**SUPPLIED RECORDS**
Segment Open

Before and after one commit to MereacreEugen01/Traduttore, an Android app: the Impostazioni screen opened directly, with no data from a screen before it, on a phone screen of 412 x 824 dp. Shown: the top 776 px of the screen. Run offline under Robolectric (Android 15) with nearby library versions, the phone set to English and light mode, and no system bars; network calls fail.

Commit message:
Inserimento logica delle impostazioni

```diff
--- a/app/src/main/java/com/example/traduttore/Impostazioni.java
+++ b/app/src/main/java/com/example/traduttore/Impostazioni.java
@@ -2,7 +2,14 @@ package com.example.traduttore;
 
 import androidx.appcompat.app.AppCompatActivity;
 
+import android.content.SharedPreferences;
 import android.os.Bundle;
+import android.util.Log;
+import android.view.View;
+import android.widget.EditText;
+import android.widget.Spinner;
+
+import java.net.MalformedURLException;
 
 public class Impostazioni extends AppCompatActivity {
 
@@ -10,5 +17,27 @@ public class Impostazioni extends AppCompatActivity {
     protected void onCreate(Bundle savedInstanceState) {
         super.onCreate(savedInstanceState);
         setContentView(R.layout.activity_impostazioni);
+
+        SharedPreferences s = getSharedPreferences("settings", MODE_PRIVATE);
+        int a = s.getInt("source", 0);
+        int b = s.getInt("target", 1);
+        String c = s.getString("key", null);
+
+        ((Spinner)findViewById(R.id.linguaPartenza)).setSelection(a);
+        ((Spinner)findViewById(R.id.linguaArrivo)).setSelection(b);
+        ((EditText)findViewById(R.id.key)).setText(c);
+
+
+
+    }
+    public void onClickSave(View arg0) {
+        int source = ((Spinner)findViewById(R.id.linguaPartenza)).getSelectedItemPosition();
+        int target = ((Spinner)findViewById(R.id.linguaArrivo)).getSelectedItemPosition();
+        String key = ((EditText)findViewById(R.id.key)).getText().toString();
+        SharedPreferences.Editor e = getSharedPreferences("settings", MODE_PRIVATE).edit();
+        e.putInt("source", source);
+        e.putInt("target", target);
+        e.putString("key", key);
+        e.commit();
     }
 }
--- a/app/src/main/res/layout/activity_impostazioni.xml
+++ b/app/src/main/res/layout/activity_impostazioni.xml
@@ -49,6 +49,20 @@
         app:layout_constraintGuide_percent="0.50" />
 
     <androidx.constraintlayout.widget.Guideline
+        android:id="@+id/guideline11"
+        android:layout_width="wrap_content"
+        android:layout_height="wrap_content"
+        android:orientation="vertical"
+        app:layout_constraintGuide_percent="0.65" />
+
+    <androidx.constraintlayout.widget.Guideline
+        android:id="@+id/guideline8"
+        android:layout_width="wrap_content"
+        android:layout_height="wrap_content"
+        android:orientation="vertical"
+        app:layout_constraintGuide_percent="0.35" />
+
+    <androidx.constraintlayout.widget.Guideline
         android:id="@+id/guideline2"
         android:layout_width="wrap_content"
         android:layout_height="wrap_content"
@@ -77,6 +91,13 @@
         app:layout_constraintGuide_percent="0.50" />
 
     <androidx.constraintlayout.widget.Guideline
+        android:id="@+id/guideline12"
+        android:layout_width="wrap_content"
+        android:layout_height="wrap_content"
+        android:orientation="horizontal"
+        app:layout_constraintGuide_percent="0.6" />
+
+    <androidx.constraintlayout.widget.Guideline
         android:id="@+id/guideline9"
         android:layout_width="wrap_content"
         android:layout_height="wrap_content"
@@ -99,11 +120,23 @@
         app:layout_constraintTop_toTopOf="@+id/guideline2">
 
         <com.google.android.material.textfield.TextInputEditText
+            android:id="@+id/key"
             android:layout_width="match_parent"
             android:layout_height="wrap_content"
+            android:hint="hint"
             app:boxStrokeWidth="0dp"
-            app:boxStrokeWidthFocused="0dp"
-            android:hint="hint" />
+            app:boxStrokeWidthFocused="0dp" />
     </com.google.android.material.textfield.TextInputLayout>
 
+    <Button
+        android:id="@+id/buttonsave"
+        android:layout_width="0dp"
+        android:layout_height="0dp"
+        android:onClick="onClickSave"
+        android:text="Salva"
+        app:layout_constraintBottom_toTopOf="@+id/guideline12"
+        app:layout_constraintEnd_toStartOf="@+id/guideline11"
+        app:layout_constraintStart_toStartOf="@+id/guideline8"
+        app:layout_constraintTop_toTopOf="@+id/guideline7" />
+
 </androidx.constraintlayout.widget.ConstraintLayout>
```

Segment Closed

**TASK PROMPT**
Wherever a line holds the word "main", copy that line out of the entries above.

**ANSWER**
--- a/app/src/main/java/com/example/traduttore/Impostazioni.java
+++ b/app/src/main/java/com/example/traduttore/Impostazioni.java
--- a/app/src/main/res/layout/activity_impostazioni.xml
+++ b/app/src/main/res/layout/activity_impostazioni.xml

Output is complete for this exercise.